By the late 1960s, the pony car market segment in North America was selling strong with Ford and General Motors enjoying sales success and gaining valuable brand image boost with the Mustang, Chevrolet Camaro and Pontiac Firebird models competing in racing. AMC also launched its Javelin.
These cars were all created with the risk of having stand-alone sports models rather than economical variants of a larger range of family models including sedan and station wagon bodies. Chrysler had the big Dodge Charger which was well beyond the pony car segment in size and there was also the Dodge Coronet R/T/Super Bee and Plymouth GTX/Road Runner models but they were almost as long and wide. Like the Charger, they were also based on Chrysler’s B-body platform.
The call came to establish a new dedicated coupe platform more in line with the pony car segment, and a new shortened version of the big B-body, known as the E-body, was developed to underpin two new models: the first generation Dodge Challenger and the third (and last) generation Plymouth Barracuda (or ‘Cuda).
This allowed the Barracuda to also finally shake its family link to the cheap Plymouth Valiant which was based on the compact A-body platform. The Mustang had grown in size and weight since its introduction in early 1964 to meet consumer expectations for design changes, more power (thanks to big block engines), and more metal and standard equipment, and so a shortened version of the wide B-body platform was ideal to allow fitment of similar engines, including the mighty Hemi 426.
A brief breakdown of body sizes:
1970 Dodge Challenger
1970 Plymouth Barracuda
As you can see from these stats, the E-body platform came in two wheelbases and the Challenger was also a little wider, due in part to significant body creases which ran along each side and kicked up over the rear wheels. The extra wheelbase of the Challenger also in front of the rear wheel opening.

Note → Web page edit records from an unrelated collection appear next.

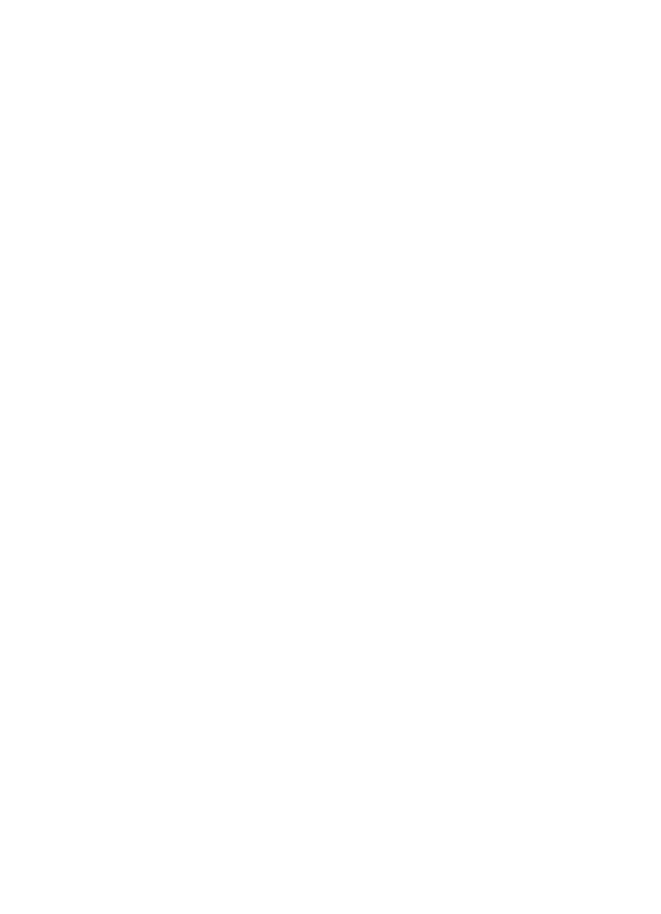
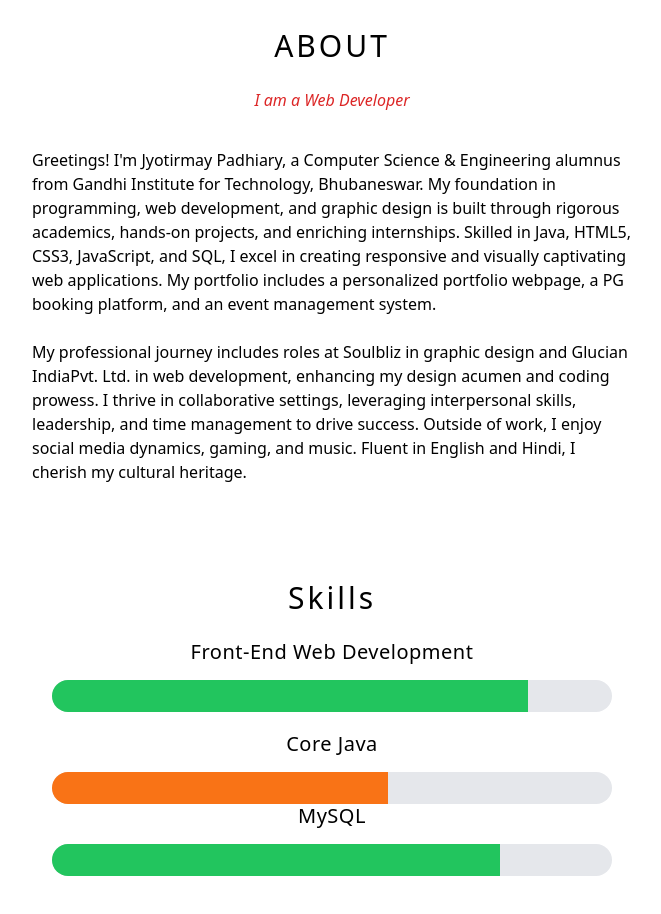
Before and after one commit to Kaizen2002/myPortfolio_with_react, a React (Vite) app: page / in a window 1280 px wide. Shown: the part 840-1754 px from the top of the page, without its empty margins (308-969 px from the left). Before the commit the page ends 824 px from the top, so only its background shows below. Built offline with nearby package versions, Linux system fonts and the light colour scheme.

Commit message:
adding about page in my portfolio

```diff
--- a/src/components/About.jsx
+++ b/src/components/About.jsx
@@ -1,7 +1,44 @@
-const About = ()=>{
-    return<>
-    hiii
-    </>
+import React from 'react';
+
+const About = () => {
+    return (
+        <div className="about-container p-5 flex flex-col gap-2 md:w-1/2 md:mx-auto">
+            <div className="text-center  tracking-widest text-3xl font-normal mt-10 py-2">ABOUT</div>
+            <div className="text-center text-red-600 py-2"><i>I am a Web Developer</i></div>
+            <div className="py-5 text-[14px] md:text-[16px]">Greetings! I'm Jyotirmay Padhiary, a Computer Science & Engineering alumnus from Gandhi Institute for Technology, Bhubaneswar. My foundation in programming, web development, and graphic design is built through rigorous academics, hands-on projects, and enriching internships. Skilled in Java, HTML5, CSS3, JavaScript, and SQL, I excel in creating responsive and visually captivating web applications. My portfolio includes a personalized portfolio webpage, a PG booking platform, and an event management system. <br /> <br />
+
+            My professional journey includes roles at Soulbliz in graphic design and Glucian IndiaPvt. Ltd. in web development, enhancing my design acumen and coding prowess. I thrive in collaborative settings, leveraging interpersonal skills, leadership, and time management to drive success. Outside of work, I enjoy social media dynamics, gaming, and music. Fluent in English and Hindi, I cherish my cultural heritage.
+            </div>
+
+            <div className='skillset px-5 py-10'>
+
+                <div className="text-center tracking-widest text-3xl font-normal mt-5 mb-4 py-2">Skills</div>
+
+                <div className="skills-section">
+                    <div className="skill mb-5">
+                        <h3 className='font-normal tracking-wide text-base mb-4 text-center md:text-[20px]'>Front-End Web Development</h3>
+                        <div className="progress-bar bg-gray-200 h-8 rounded-full overflow-hidden">
+                            <div className="progress bg-green-500 h-full" style={{ width: '85%' }}></div>
+                        </div>
+                    </div>
+                    <div className="skill">
+                        <h3 className='font-normal tracking-wide text-base mb-4 text-center md:text-[20px]'>Core Java</h3>
+                        <div className="progress-bar bg-gray-200 h-8 rounded-full overflow-hidden">
+                            <div className="progress bg-orange-500 h-full" style={{ width: '60%' }}></div>
+                        </div>
+                    </div>
+                    <div className="skill">
+                        <h3 className='font-normal tracking-wide text-base mb-4 text-center md:text-[20px]'>MySQL</h3>
+                        <div className="progress-bar bg-gray-200 h-8 rounded-full overflow-hidden">
+                            <div className="progress bg-green-500 h-full" style={{ width: '80%' }}></div>
+                        </div>
+                    </div>
+                </div>
+
+            </div>
+
+        </div>
+    );
 };
 
 export default About;
--- a/src/components/Navbar.jsx
+++ b/src/components/Navbar.jsx
@@ -8,7 +8,7 @@
     };
 
     return (
-        <nav className="w-full bg-[#ffffff]  fixed z-1 h-16 flex justify-between items-center px-10 font-Verdana shadow-xl ">
+        <nav className="w-full bg-[#ffffff]  fixed z-10 h-16 flex justify-between items-center px-10 font-Verdana shadow-xl ">
             <div className="logo  text-base tracking-widest text-blue-700 font-bold">
                 <a href="/">JYOTIRMAY</a>
             </div>
```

With these two new different models, Chrysler was able to cover the market segment and aim the Barracuda squarely at the Mustang and GM models, while the larger Challenger was pitted against luxury muscle models such as the Mercury Cougar. Chrysler also provided expansive options lists for both models and allowed a large range of engines to be fitted, copying the super-successful method
of the Ford Mustang in allowing buyers to fully personalise their cars.
The Plymouth Barracuda came in three models: the Barracuda base model, the nicer Barracuda Gran Coupe and the ‘Cuda, which signified the performance model. A six-cylinder engine or 318 LA V8 was standard on the lower models, with two versions of the 383 Magnum V8 available as options.
The ‘Cuda came standard with an exclusive high-output 383 which produced 335hp (250kW). Options were an exclusive smaller 340 LA V8, two versions of the 440 Magnum V8 and the awesome but heavy 426 Hemi which produced 425hp (317kW) and 490lb-ft (664Nm), equating to about one horsepower per cubic inch.
The Dodge Challenger came in two main trims known as the base Challenger and the Challenger R/T performance model. On top of these were the SE options which added extra luxury sports equipment. There was also a more basic no-frills entry model released later in 1970 called the Challenger Deputy which came with a six-cylinder engine and other cheaper items. The standard engines for the basic models were a six-cylinder or the 318 LA V8. The 340 and two versions of the 383 were optional, with the 335hp (250kW) 383 V8 standard on the Challenger R/T. The 440 Magnum and 426 Hemi V8s were optional.
Three- and four-speed manual, and three-speed automatic transmissions were available for both the Challenger and Barracuda. As with many classic American performance cars, 1970 is often considered the best last year for these kind of cars and later years of the seventies aren’t as collectable. With this in mind, the E-body cars from Chrysler certainly arrived quite late in the game and remained in production until only 1974.
1970 is also the most interesting year for the Challenger and ‘Cuda.
For the Dodge Challenger, it was the only year a convertible was available and there was also a T/A version which was produced for homologation purposes to race the Challenger at the Trans Am series. It featured a 340 V8 which produced 320hp (239kW), much more than official factory data claimed at the time. The T/A is easily identifiable by the prominent air scoop on its bonnet and side-
exiting exhaust pipes.
The Plymouth ‘Cuda was available as a factory-prepared race-ready version known as the AAR ‘Cuda, designed in tribute for the All American Racers team. It was fitted with a 340 V8 outputting 290bhp (216kW) and featured unique strobed body stripes, a side-exiting exhaust and a unique hood.
From 1971, engine options and output remained very similar and the usual grille and tail light changes were made, as well as new body stripes. Despite this, sales of the E-body cars dwindled as the muscle car wave began to fade out due to rising insurance costs, rising fuel prices and more safety awareness.
Large two-door cars soon became much less popular as increased safety regulations added weight to the cars and the engines lost power due to stricter emissions requirements. The big block V8s were also discontinued from 1972. Production ended in 1974. Due to their brief production run and very low numbers built after 1970, the E-body Challenger and ‘Cuda are now very highly collectable.